Saturday, 16 August 2014


If my mind is a make believe magazine, then here are the top stories I would have been running this summer:


I have been meaning to share this for a while. I'm not sure if it's because this story is genuinely as funny as I think it is, or whether it's due to a lack of strenuous partner-based physical activity that has rendered me in a near-constant state of hysteria: but I cannot look at the photo without laughing uncontrollably.

I'm actually not ready to look at it yet and I want to delay your gratification, so I'm going to insert the photo at the end. First you can have a description and then finally you will see that the real thing is 100 times better than what you were imagining.

A few months ago, scientists made a teeny tiny pair of 3D glasses and stuck them onto the face of a praying mantis (with beeswax, not superglue), their reason being that praying mantises are the only known insect that can see in 3D. Don't you think their time would have been better spent making 3D glasses for insects whose ability to see the world in 3D has yet to be discovered?

You know praying mantises can see in 3D, why did you need to make him a little pair of glasses?

Claire pointed out that there is absolutely no scientific reason for the glasses to be cut into a shape resembling human glasses either- they could have just stuck one big lens on his face. The two-lens shape was just to take the piss.

I described the experiment to Claire and Jen but they couldn't imagine how ridiculous the actual photo would be, which is why I hope you don't accidentally see it until the end of this post.
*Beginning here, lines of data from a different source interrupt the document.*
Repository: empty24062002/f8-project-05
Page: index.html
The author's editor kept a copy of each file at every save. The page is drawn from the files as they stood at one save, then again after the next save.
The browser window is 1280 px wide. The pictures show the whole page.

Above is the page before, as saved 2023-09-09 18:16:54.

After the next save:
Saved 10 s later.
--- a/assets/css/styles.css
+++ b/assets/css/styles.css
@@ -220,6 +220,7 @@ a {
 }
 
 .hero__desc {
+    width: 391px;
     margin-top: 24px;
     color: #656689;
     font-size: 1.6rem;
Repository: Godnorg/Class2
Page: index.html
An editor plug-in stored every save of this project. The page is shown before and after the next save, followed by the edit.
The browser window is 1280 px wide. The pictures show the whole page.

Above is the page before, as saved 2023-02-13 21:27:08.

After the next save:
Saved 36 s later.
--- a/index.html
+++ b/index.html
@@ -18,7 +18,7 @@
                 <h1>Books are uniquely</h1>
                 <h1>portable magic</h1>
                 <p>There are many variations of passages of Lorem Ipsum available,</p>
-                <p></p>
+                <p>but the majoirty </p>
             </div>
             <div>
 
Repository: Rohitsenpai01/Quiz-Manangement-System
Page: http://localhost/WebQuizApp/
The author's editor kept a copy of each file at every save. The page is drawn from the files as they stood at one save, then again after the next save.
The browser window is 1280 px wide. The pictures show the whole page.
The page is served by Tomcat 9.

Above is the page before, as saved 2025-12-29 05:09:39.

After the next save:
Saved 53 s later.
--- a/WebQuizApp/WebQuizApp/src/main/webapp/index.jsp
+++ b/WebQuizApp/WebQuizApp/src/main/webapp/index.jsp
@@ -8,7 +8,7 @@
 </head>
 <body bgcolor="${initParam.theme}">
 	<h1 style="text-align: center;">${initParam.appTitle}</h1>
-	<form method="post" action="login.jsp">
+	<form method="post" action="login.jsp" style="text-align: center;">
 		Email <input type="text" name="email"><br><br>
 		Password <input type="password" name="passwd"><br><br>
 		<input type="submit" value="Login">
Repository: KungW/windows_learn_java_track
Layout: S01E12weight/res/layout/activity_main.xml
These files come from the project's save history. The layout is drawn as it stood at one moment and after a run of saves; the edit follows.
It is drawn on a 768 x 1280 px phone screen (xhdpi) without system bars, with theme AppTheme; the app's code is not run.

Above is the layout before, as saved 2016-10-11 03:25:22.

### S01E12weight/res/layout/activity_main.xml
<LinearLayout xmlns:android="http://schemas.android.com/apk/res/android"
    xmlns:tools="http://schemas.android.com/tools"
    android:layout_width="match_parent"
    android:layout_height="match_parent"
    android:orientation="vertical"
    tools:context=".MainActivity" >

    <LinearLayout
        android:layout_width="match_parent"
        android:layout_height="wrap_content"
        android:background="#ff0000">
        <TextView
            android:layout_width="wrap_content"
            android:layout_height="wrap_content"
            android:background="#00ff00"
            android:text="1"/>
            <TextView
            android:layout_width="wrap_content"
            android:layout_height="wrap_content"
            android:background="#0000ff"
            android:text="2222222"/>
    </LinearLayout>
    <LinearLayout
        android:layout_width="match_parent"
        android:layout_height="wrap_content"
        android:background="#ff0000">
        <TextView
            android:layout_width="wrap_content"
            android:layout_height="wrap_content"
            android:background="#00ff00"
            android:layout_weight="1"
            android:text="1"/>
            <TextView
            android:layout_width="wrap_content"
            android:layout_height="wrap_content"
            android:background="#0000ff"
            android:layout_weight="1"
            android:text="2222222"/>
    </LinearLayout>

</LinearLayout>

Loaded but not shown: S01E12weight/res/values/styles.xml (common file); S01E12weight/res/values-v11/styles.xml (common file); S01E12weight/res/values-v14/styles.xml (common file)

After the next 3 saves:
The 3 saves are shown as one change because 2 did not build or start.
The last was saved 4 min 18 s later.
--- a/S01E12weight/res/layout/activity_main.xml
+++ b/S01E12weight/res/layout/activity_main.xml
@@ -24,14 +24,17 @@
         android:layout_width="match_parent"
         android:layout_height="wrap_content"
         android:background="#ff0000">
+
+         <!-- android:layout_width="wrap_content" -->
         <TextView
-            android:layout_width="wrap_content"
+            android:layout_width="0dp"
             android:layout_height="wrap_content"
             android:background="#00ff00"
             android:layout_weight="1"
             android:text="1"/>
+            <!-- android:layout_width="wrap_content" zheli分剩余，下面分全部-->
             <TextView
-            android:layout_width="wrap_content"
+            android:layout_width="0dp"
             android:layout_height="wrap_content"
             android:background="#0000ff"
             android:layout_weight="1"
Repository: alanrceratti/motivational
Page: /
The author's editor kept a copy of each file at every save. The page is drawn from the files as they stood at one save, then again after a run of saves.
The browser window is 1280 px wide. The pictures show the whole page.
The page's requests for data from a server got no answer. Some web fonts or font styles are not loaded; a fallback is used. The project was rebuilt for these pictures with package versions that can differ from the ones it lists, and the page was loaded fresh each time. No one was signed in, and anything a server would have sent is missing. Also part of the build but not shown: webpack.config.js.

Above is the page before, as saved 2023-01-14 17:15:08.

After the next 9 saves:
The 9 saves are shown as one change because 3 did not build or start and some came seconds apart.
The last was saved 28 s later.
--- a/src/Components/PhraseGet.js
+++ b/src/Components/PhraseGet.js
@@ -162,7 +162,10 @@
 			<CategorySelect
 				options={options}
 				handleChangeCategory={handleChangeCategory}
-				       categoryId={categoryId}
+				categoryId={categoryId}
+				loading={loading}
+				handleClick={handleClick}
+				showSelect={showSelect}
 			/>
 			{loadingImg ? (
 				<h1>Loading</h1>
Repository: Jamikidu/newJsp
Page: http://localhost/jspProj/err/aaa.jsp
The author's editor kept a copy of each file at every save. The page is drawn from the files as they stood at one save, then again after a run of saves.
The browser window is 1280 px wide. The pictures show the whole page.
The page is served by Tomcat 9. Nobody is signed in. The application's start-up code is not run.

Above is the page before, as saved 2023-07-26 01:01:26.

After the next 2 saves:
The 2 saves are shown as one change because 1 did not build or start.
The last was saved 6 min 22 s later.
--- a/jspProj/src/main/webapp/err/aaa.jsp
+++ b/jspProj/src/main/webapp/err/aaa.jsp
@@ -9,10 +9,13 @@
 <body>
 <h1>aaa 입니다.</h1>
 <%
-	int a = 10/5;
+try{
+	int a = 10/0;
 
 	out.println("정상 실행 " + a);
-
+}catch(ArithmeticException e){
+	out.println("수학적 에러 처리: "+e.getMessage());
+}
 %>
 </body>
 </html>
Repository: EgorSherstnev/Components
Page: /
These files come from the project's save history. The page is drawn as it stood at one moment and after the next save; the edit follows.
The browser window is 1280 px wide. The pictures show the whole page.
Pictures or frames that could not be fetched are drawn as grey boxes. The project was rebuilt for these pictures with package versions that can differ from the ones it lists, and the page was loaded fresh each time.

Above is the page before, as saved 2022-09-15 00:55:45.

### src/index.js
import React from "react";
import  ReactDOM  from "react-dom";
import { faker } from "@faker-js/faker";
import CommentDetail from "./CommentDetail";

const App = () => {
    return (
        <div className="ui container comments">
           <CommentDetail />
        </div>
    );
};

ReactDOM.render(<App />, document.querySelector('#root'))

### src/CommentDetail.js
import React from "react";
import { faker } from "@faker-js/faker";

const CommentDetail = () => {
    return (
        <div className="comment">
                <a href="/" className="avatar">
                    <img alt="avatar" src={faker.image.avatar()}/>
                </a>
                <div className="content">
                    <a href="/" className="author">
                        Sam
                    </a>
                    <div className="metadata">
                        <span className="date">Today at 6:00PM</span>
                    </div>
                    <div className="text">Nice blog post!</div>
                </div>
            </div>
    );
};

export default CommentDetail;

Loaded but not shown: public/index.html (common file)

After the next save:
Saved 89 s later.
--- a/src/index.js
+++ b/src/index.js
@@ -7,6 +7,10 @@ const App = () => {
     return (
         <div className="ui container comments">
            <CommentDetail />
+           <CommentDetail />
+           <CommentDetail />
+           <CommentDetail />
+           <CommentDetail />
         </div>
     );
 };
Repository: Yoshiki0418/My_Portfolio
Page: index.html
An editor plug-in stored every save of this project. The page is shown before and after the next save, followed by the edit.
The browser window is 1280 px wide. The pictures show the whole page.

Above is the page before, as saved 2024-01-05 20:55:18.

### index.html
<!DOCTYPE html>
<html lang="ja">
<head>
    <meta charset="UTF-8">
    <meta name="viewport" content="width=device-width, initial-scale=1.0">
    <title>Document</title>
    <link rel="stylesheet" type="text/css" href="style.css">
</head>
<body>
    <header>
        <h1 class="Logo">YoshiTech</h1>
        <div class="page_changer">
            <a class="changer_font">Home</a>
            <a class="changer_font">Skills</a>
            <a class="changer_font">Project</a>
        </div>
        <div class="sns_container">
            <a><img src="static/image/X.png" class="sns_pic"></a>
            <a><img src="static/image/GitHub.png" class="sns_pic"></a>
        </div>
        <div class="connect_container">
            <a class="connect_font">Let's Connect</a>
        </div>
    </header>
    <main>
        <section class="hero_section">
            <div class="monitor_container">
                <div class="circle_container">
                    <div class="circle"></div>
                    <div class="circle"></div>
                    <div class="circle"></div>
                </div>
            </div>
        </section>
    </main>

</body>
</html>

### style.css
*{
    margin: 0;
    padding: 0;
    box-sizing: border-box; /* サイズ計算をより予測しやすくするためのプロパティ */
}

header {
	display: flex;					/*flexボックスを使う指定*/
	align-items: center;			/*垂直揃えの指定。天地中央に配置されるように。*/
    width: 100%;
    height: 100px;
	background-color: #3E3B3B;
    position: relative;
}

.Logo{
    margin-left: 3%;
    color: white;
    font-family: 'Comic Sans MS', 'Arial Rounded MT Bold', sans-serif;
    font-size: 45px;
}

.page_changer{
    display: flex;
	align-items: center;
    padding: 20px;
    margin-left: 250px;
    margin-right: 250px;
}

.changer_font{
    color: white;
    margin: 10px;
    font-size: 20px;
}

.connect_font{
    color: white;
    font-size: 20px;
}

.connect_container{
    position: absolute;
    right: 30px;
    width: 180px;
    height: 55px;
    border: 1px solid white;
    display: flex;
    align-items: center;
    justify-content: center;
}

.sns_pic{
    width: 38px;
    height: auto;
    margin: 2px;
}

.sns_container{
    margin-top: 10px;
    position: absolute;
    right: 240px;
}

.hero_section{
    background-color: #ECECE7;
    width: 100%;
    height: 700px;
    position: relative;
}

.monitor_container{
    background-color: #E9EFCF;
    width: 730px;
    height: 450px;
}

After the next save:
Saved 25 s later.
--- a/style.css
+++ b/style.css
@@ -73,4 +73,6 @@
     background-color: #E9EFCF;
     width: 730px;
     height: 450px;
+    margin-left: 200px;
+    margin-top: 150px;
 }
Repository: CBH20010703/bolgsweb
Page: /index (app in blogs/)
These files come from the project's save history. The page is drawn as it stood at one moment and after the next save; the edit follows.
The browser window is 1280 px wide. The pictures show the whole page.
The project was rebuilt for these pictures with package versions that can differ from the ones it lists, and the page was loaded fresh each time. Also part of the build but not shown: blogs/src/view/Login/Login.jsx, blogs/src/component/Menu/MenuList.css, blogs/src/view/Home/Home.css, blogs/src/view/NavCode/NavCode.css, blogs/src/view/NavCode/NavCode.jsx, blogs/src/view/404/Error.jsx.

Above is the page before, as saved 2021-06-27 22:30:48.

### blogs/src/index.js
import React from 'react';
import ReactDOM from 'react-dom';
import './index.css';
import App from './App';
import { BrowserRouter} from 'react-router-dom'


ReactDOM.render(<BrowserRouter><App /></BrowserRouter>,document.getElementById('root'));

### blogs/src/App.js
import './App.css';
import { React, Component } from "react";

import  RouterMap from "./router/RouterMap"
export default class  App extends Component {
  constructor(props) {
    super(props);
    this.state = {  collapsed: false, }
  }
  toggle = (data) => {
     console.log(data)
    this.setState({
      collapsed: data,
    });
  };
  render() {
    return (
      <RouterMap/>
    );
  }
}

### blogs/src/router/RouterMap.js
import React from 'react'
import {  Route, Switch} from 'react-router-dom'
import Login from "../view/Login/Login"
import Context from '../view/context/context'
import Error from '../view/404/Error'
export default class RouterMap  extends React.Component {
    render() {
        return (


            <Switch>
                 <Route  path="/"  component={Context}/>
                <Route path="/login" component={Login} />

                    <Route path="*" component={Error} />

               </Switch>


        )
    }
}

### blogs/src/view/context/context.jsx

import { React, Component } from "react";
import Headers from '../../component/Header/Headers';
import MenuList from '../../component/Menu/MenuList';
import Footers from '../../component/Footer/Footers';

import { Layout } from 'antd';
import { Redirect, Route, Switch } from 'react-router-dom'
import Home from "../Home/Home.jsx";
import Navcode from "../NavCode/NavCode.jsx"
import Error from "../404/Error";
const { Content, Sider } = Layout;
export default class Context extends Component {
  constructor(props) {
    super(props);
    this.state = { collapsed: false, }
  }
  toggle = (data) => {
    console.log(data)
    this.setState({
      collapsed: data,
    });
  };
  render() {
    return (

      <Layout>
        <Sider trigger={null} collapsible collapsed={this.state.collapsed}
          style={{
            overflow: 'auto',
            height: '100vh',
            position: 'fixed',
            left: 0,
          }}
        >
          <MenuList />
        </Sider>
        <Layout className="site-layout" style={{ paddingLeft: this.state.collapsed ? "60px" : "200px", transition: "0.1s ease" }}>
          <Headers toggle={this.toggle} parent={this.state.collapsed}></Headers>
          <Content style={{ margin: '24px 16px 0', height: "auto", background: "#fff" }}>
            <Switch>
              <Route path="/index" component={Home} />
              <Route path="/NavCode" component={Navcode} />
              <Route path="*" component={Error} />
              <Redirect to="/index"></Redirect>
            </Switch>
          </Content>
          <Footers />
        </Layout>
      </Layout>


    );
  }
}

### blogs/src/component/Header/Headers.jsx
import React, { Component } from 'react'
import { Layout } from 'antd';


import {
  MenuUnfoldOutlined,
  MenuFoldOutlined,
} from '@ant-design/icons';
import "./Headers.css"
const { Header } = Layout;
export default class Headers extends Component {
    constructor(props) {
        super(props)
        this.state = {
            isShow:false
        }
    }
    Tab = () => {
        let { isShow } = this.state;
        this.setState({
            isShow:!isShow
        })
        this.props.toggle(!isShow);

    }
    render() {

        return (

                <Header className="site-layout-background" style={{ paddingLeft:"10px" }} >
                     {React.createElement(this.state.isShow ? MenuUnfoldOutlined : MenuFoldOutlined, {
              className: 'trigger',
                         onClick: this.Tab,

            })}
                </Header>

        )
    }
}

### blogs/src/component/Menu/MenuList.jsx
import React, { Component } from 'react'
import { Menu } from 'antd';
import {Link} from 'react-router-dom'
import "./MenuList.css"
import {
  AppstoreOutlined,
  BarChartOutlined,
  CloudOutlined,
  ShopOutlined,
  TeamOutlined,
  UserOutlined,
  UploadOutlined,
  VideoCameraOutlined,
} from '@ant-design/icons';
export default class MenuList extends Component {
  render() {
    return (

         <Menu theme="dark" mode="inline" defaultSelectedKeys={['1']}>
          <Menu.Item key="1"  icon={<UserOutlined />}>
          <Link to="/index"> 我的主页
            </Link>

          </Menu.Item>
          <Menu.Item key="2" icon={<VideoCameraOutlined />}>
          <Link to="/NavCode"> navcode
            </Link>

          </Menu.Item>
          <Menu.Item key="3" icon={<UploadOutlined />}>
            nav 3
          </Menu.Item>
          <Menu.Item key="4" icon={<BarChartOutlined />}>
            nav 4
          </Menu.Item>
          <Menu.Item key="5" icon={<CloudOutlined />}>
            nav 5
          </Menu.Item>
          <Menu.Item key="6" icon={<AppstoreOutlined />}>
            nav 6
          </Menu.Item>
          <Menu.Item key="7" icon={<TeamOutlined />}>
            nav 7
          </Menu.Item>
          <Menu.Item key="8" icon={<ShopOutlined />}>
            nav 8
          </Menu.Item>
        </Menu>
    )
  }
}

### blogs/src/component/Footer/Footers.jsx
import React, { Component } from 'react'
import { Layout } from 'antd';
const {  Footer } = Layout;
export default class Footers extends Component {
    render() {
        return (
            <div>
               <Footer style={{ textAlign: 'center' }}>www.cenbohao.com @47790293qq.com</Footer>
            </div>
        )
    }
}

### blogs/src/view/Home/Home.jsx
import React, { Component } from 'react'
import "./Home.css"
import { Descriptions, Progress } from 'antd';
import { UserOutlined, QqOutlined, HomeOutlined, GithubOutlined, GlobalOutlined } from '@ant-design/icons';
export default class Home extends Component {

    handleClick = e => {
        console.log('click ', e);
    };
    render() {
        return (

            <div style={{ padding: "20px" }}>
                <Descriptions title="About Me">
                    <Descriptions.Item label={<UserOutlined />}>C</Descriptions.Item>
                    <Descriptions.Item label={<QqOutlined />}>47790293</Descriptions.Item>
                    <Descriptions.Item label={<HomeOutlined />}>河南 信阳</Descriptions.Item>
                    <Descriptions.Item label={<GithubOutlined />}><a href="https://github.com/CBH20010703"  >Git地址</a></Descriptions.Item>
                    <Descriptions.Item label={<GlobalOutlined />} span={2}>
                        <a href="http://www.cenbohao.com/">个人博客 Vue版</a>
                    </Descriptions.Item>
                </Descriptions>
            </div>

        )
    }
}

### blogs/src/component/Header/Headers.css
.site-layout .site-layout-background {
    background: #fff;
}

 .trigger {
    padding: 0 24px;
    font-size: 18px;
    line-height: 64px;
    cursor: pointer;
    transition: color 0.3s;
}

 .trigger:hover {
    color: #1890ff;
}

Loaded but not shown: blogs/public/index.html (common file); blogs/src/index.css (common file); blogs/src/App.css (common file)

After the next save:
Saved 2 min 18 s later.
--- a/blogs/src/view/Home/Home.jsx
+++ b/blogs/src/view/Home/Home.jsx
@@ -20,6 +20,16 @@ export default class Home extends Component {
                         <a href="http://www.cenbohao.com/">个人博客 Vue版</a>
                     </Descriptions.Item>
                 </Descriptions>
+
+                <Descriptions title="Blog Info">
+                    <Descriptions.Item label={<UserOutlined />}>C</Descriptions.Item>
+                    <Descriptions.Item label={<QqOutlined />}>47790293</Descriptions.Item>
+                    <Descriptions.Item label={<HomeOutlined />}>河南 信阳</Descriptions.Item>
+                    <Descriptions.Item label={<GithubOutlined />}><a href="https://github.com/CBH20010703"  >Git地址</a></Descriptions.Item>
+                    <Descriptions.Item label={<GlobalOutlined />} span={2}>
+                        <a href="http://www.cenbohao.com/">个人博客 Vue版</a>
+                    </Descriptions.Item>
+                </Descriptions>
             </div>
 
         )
All I will say is that they showed the praying mantis a 3D film of flies coming at his face and he obviously LOVED it.


If you don't know what Normcore is, it's people wearing shit clothes like unflattering 'mom jeans', shit trainers and t-shirts with 'unhip' logos on. It's all about throwing any old crap on and not caring what you look like. Of course this doesn't bode well for the magazine industry, so many of them tried to say that Normcore was a minimal way of dressing- white shirts and tailored trousers rather than leggings and a faded top that has happy cartoon bananas on it, or something.

Normcore isn't really a subculture or a trend or a new way of dressing, it's just a group of cool people who don't care what they look like, or rather, they do care what they look like, but they know they'll look cool in anything and so take advantage of this fact and make a point of wearing really shit, boring clothes.

Before I heard the word Normcore, I saw a girl at a party in Paris (it was the one in the mad little house that had once been a brothel and still had velvet and mirrors everywhere), with no make-up on, wearing a t-shirt that looked kind of like a crop top- but you could tell that really, it was just too small for her- and unflattering jeans. Me and Julia agreed that she looked like she'd found the clothes on the floor and thrown them on, which is what made her look so. achingly. cool. 

You can't copy that old fashioned, arty, sloppy, 'out there' cool. You either have it or you don't. But magazines can't sell that, so they pretended that Normcore was a thing and created everything from Normcore home decor to Normcore weddings and honeymoons to Normcore sandwiches (granted- that was a piss-take, but I can't remember any other examples right now). Even The Daily Mail got on board.

I myself have jumped on the bandwagon and created Normcore Photography. Here's my first collection. It's called 'Pics'. 





I was going to ask if Vice were interested in publishing Pics, but I see Normcore has already evolved into Avant Bland.

 I know what you're thinking- isn't Normcore just how people dressed in the 90s, except back then you were allowed to wear what you wanted without having to create a media buzzword to describe it?



I don't know why more people aren't worried about this. Hoverbikes EXIST, there are sneaky robots that can assemble themselves from flat pack and they are planning to build fucking cities that float on the sea, like in the terrifying film (to me as a child anyway) Waterworld.

Also, this week I went to see the Human Harp at the Roundhouse- it's an instrument that musicians attach to a building and to themselves, then play the strange music of whatever giant structure they are attached to. Lauren got free tickets to a preview of Imogen Heaps' Reverb festival and took me for the free food and drink I mean THE CULTURE.

I've never listened to Imogen Heap but she did a couple of acoustic songs on the piano and I like her voice. I don't know if the Human Harp is really beautiful or really creepy (it doesn't help that the name reminds me of the Human Centipede)- I couldn't believe the eerie notes were coming from the structure of the building. The notes were deep and cold, like the metal structure of the building I suppose. I wonder what it sounded like when they played the Brooklyn Bridge?

The atmosphere was only ruined slightly when one of the 'moveicians' (as the artist who created the Human Harp called them) became detached from the instrument. He just carried on moving about on his own, as if he had just walked into the space and decided to randomly perform a piece of modern dance.

Anyway. Everything's gone a bit sci-fi. What's next, praying mantises in 3D glasses??


  1. Hello!
    Is there a way to contact you regarding advice on au pairing in paris other than comments
    probably not because this is probably a weird request
    anyway - great blog!

    1. Hi Chelsie, if you follow me on Twitter @leftbankmanc you can tweet me questions if that helps...

    2. Ok I have just created an Au Pair forum on my blog... You can post a message on there, let's see if anyone replies!